Once it has been agreed who will take part in the intervention and the letters have been written, a date, time and place will then be booked for the Intervention to go ahead. Daniel will also ensure at this point that the rehab of choice is available to deliver the required treatment with admission on the same day as the booked intervention. He will also ensure that there is an alternative rehab in place in case the individual decides that the chosen rehab is not for them.
Stage 6: Rehearsal
Once the date for the intervention has been booked, Daniel will travel to the family home to the night before to conduct a rehearsal with all participants. It is vital that every participant is clear on what is expected of them during the intervention and what role they will play. Daniel will also recap on the bottom lines and the objectives and talk through any fears or concerns that the participants may have. Daniel ensures that every foreseeable eventuality is covered and that the pathways to rehab are smoothed with employers and loved ones. Once everyone is clear on what is expected from them, a dummy run of the intervention will be carried out.
Stage 7: The intervention
Finally after all of the preparation and work involved in arranging the intervention, the time has come for the intervention to go ahead.

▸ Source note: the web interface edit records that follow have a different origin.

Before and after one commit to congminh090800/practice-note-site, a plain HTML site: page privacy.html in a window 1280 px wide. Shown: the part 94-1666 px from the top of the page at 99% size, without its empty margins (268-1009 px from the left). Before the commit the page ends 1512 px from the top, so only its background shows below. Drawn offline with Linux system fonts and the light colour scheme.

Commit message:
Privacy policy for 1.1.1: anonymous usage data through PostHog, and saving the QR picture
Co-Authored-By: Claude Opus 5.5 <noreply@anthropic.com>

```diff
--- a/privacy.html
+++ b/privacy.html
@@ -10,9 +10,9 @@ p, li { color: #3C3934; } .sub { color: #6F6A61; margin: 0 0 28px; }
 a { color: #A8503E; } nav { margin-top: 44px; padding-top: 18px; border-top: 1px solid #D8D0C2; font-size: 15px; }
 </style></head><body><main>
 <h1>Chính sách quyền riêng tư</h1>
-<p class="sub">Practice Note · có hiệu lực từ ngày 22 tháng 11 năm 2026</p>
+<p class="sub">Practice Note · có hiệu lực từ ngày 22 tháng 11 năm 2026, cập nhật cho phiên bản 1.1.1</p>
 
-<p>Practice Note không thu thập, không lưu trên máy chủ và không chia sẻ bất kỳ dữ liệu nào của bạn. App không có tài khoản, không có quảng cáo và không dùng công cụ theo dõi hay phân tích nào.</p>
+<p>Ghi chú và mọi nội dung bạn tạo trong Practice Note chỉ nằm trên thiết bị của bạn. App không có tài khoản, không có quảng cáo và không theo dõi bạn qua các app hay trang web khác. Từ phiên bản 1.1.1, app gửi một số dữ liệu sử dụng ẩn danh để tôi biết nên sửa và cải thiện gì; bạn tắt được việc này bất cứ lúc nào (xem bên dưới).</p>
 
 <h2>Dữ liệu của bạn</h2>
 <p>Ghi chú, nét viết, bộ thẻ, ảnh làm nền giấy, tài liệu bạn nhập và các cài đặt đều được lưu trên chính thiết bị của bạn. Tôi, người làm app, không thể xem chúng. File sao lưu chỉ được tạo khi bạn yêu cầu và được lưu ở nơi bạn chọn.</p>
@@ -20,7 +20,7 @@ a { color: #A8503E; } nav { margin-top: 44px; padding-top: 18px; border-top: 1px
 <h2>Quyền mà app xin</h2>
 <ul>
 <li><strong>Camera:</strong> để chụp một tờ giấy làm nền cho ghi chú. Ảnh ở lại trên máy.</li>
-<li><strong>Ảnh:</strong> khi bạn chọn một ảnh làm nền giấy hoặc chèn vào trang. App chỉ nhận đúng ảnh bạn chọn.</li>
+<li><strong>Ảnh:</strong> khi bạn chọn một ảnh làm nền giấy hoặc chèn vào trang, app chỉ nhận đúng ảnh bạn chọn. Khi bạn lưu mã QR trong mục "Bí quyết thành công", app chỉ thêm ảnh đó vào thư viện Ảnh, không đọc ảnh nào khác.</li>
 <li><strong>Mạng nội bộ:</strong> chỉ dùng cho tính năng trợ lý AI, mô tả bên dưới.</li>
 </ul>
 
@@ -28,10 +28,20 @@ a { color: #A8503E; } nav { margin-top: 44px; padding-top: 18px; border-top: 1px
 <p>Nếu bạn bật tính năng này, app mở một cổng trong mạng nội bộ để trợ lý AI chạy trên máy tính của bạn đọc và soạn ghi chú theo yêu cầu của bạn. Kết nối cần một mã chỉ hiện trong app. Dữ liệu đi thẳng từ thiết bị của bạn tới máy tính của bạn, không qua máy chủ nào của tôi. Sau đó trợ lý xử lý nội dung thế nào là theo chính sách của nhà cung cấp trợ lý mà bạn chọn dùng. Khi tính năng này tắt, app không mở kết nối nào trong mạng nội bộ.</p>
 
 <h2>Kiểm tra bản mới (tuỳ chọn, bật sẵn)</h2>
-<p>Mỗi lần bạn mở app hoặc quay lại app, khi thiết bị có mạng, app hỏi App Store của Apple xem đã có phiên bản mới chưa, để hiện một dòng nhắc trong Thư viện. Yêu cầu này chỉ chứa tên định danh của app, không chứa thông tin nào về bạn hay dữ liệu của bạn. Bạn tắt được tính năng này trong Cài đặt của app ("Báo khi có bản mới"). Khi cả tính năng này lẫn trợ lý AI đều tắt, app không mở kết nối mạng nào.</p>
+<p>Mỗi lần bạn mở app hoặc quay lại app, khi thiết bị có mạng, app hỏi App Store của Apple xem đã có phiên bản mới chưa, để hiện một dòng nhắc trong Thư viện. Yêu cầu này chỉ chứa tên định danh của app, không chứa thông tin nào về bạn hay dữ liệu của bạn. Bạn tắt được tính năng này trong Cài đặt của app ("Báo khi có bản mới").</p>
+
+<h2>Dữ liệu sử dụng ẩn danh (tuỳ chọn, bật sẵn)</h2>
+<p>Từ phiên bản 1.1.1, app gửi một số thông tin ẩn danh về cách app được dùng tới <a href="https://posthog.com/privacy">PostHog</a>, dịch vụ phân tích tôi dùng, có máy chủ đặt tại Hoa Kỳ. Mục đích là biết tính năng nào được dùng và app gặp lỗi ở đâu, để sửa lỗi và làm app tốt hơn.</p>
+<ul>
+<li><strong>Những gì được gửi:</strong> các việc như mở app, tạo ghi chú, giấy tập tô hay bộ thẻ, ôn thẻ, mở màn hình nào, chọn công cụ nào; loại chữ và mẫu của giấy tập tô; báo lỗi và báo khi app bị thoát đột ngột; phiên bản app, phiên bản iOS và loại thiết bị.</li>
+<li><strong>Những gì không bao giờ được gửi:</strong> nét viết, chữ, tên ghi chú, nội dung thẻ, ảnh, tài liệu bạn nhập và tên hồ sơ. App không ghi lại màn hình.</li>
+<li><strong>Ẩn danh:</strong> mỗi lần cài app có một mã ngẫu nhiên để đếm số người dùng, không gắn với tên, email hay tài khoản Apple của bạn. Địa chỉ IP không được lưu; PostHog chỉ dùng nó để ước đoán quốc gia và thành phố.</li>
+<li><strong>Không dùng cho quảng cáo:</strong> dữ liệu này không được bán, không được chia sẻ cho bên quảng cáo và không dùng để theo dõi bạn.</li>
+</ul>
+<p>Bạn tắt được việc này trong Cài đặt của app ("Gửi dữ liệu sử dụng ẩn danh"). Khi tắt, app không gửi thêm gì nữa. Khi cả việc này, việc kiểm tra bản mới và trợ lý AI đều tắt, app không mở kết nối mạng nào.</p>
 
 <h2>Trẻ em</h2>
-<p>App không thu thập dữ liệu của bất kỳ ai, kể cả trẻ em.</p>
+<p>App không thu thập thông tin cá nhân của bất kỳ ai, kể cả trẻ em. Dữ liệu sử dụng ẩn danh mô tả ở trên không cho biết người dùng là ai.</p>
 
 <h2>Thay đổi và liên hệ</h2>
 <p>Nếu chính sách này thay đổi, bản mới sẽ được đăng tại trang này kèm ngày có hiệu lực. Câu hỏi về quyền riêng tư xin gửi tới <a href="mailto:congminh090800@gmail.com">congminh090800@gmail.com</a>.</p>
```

It is during the intervention that it will become crystal clear why Daniel will have put so much time and effort into planning the event and hopefully as a result the objective of your loved one being admitted to rehab that day being achieved.